PITTSBURGH, Pennsylvania — A week after an anti-Semitic shooter massacred 11 worshipers at Pittsburgh’s Tree of Life synagogue, the community embraced each other in prayer on Saturday.
IS EUROPE RETURNING to the horrors of the 1930s? In an assessment typical of the moment, Max Holleran writes in the New Republic that “in the past ten years, new right-wing political movements have brought together coalitions of Neo-Nazis with mainstream free-market conservatives, normalizing political ideologies that in the past rightly caused alarm.” He sees this trend creating a surge in “xenophobic populism.” Writing in Politico, Katy O’Donnell agrees: “Nationalist parties now have a toehold everywhere from Italy to Finland, raising fears the continent is backpedaling toward the kinds of policies that led to catastrophe in the first half of the 20th century.” Jewish leaders like Menachem Margolin, head of the European Jewish Association, sense “a very real threat from populist movements across Europe.”
IS EUROPE RETURNING to the horrors of the 1930s? In an assessment typical of the moment, Max Holleran writes in the New Republic that “in the past ten years, new right-wing political movements have brought together coalitions of Neo-Nazis with mainstream free-market conservatives, normalizing political ideologies that in the past rightly caused alarm.”

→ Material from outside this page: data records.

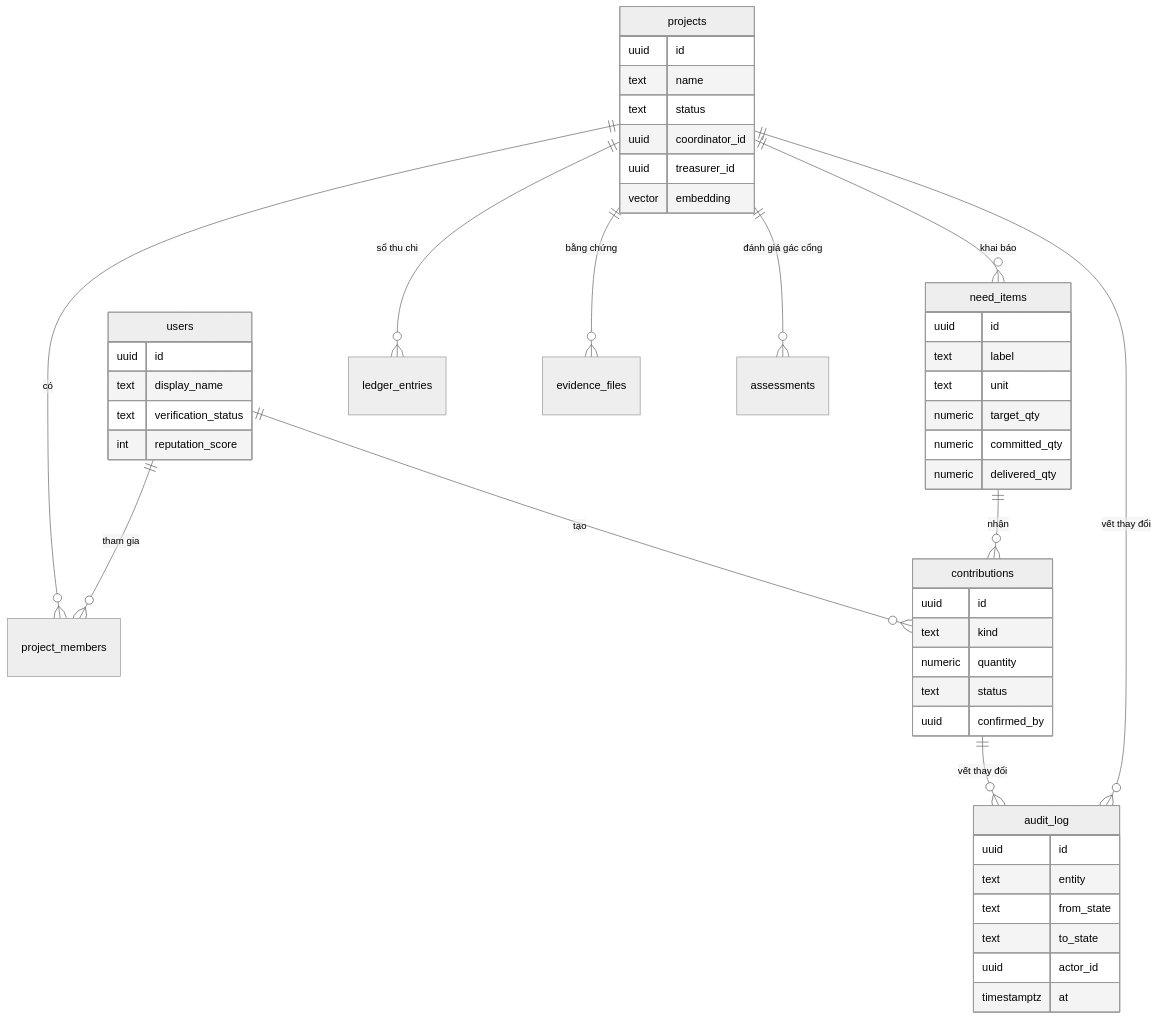
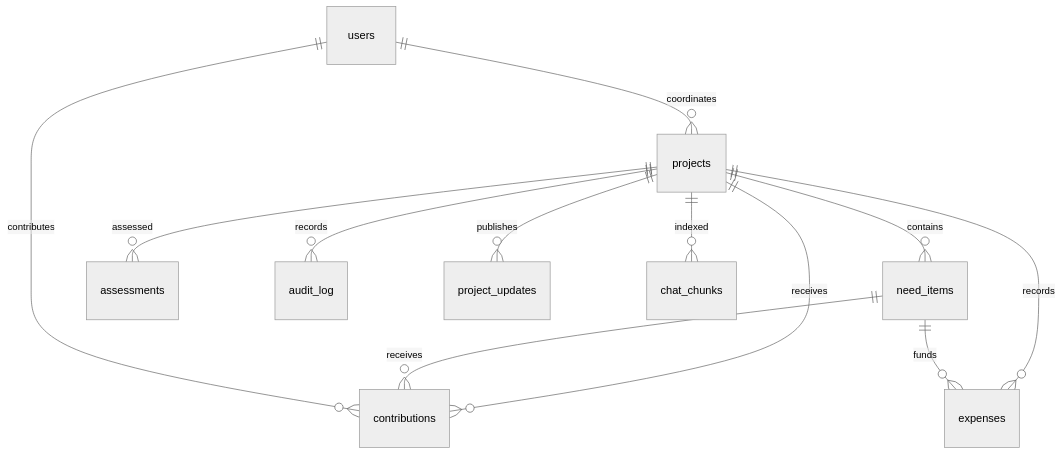
The third of 3 diagrams in docs/architecture.md (Ntpminzu/GomNang), drawn with Mermaid (neutral theme) before and after one commit. The commit also changed other lines of this file and 24 other files, not shown here.

````diff
--- a/docs/architecture.md
+++ b/docs/architecture.md
@@ -97,51 +96,14 @@
 ```mermaid
 erDiagram
-    users ||--o{ project_members : "tham gia"
-    projects ||--o{ project_members : "có"
-    projects ||--o{ need_items : "khai báo"
-    need_items ||--o{ contributions : "nhận"
-    users ||--o{ contributions : "tạo"
-    projects ||--o{ ledger_entries : "sổ thu chi"
-    projects ||--o{ evidence_files : "bằng chứng"
-    projects ||--o{ assessments : "đánh giá gác cổng"
-    projects ||--o{ audit_log : "vết thay đổi"
-    contributions ||--o{ audit_log : "vết thay đổi"
-
-    users {
-        uuid id
-        text display_name
-        text verification_status
-        int reputation_score
-    }
-    projects {
-        uuid id
-        text name
-        text status
-        uuid coordinator_id
-        uuid treasurer_id
-        vector embedding
-    }
-    need_items {
-        uuid id
-        text label
-        text unit
-        numeric target_qty
-        numeric committed_qty
-        numeric delivered_qty
-    }
-    contributions {
-        uuid id
-        text kind
-        numeric quantity
-        text status
-        uuid confirmed_by
-    }
-    audit_log {
-        uuid id
-        text entity
-        text from_state
-        text to_state
-        uuid actor_id
-        timestamptz at
-    }
+    users ||--o{ projects : coordinates
+    projects ||--o{ need_items : contains
+    projects ||--o{ contributions : receives
+    need_items ||--o{ contributions : receives
+    users ||--o{ contributions : contributes
+    projects ||--o{ assessments : assessed
+    projects ||--o{ audit_log : records
+    projects ||--o{ project_updates : publishes
+    projects ||--o{ expenses : records
+    need_items ||--o{ expenses : funds
+    projects ||--o{ chat_chunks : indexed
 ```
````
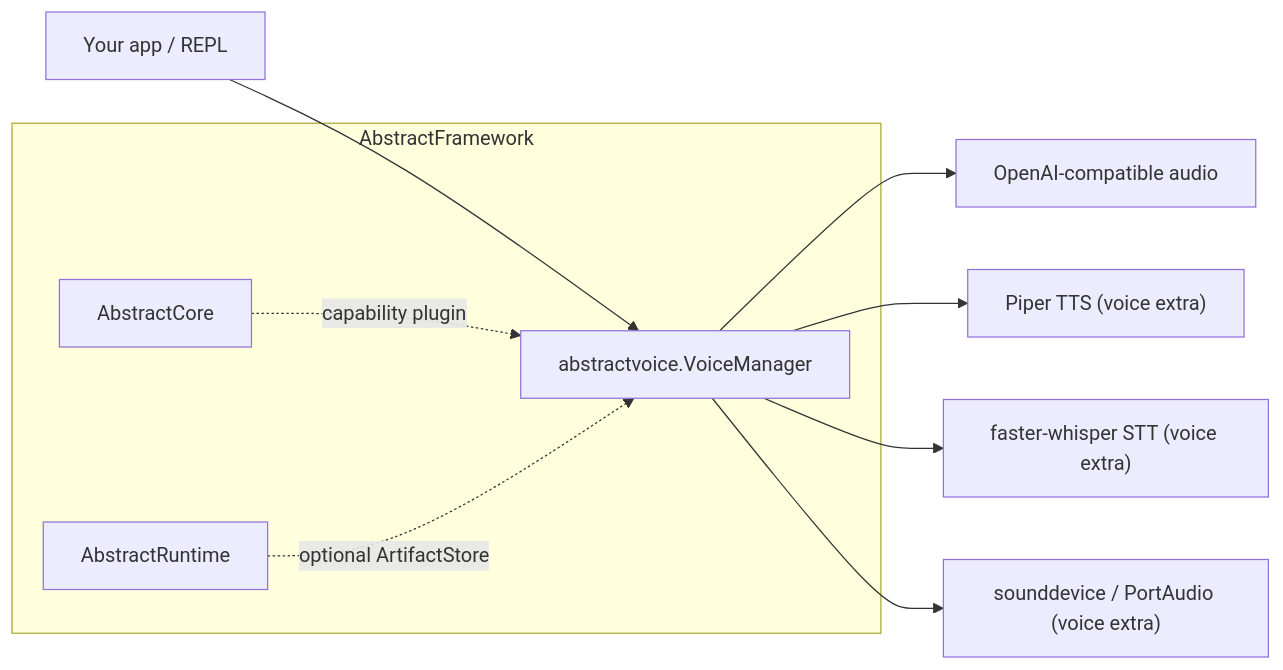
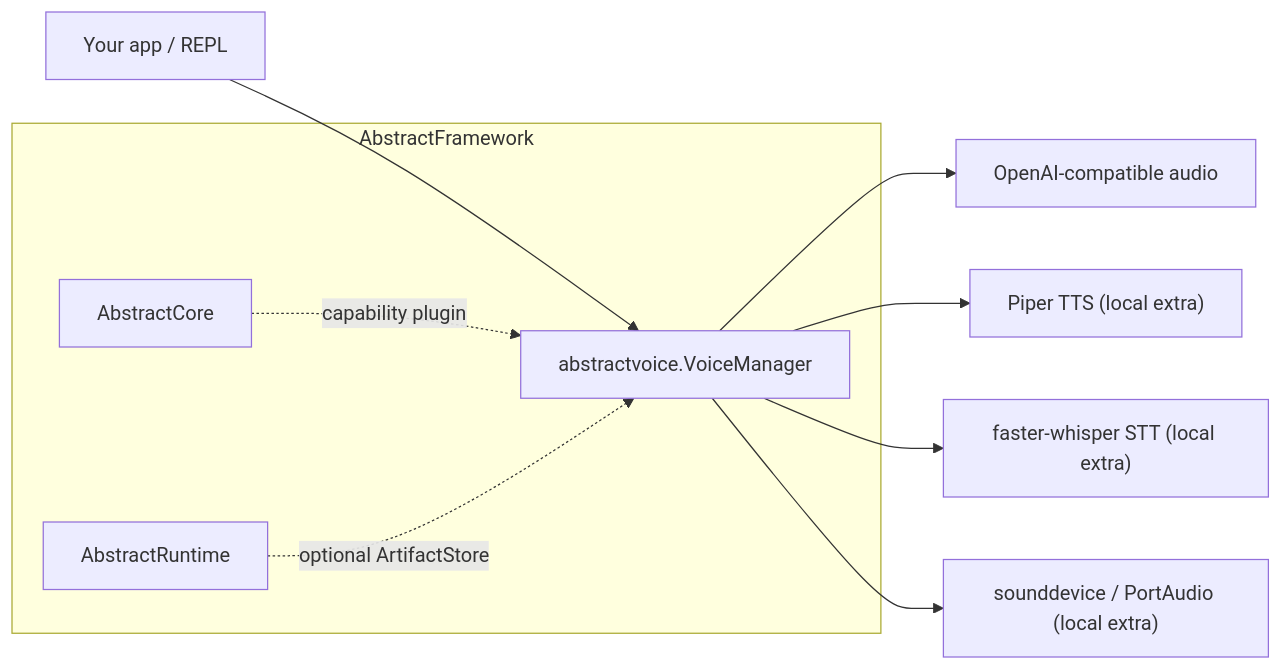
Before and after one commit to lpalbou/AbstractVoice: the diagram in README.md, drawn with Mermaid. The commit also changed other lines of this file and 61 other files, not shown here.

````diff
--- a/README.md
+++ b/README.md
@@ -68,13 +69,13 @@
 ```mermaid
 flowchart LR
   App["Your app / REPL"] --> VM["abstractvoice.VoiceManager"]
   VM --> Remote["OpenAI-compatible audio"]
-  VM --> TTS["Piper TTS (voice extra)"]
-  VM --> STT["faster-whisper STT (voice extra)"]
-  VM --> IO["sounddevice / PortAudio (voice extra)"]
+  VM --> TTS["Piper TTS (local extra)"]
+  VM --> STT["faster-whisper STT (local extra)"]
+  VM --> IO["sounddevice / PortAudio (local extra)"]
 
   subgraph AbstractFramework
     AC["AbstractCore"] -. "capability plugin" .-> VM
     AR["AbstractRuntime"] -. "optional ArtifactStore" .-> VM
   end
 ```
````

We’ve been told for a long time that the ceasefire is on the way. It had many names in the past, such as tahdiah, hudna, and most recently—”an arrangement.” On Friday, once again, reports started emerging that an agreement has been reached. Several hours later, southern Israel was hit with a barrage of rockets. What happened?
And He said, “You will not be able to see My face, for No Human Being shall see Me and live.” — Shemot 33:20
Faith is deeper than knowledge. While scientific data is absorbed only in the brain, faith permeates all parts of the human personality. Nothing is untouched, all spiritual limbs quiver, and everything is transformed. It is thus more difficult to acquire faith than knowledge, and faith has a more radical effect on the human being.
A Catholic archbishop recently touched on an unspoken but highly subversive phenomenon: How anti-Christian forces exploit Christian teachings to empower those who seek to dismantle Christian civilization, Muslims being chief among them.
In an interview published last summer by the Italian outlet IlGionarle.it, Catholic Archbishop Athanasius Schneider of Kazakhstan said:
The King of Jordan, not some lowly clerk, announced that Jordan will not extend the currently existing leases renting two parcels of land to Israel. One is the so-called Island of Peace in the northern Naharayim area and the other located in the southern Arava, near Tzofar, an agricultural cooperative village (moshav). Jordan was entirely within its rights to decide not to renew the leases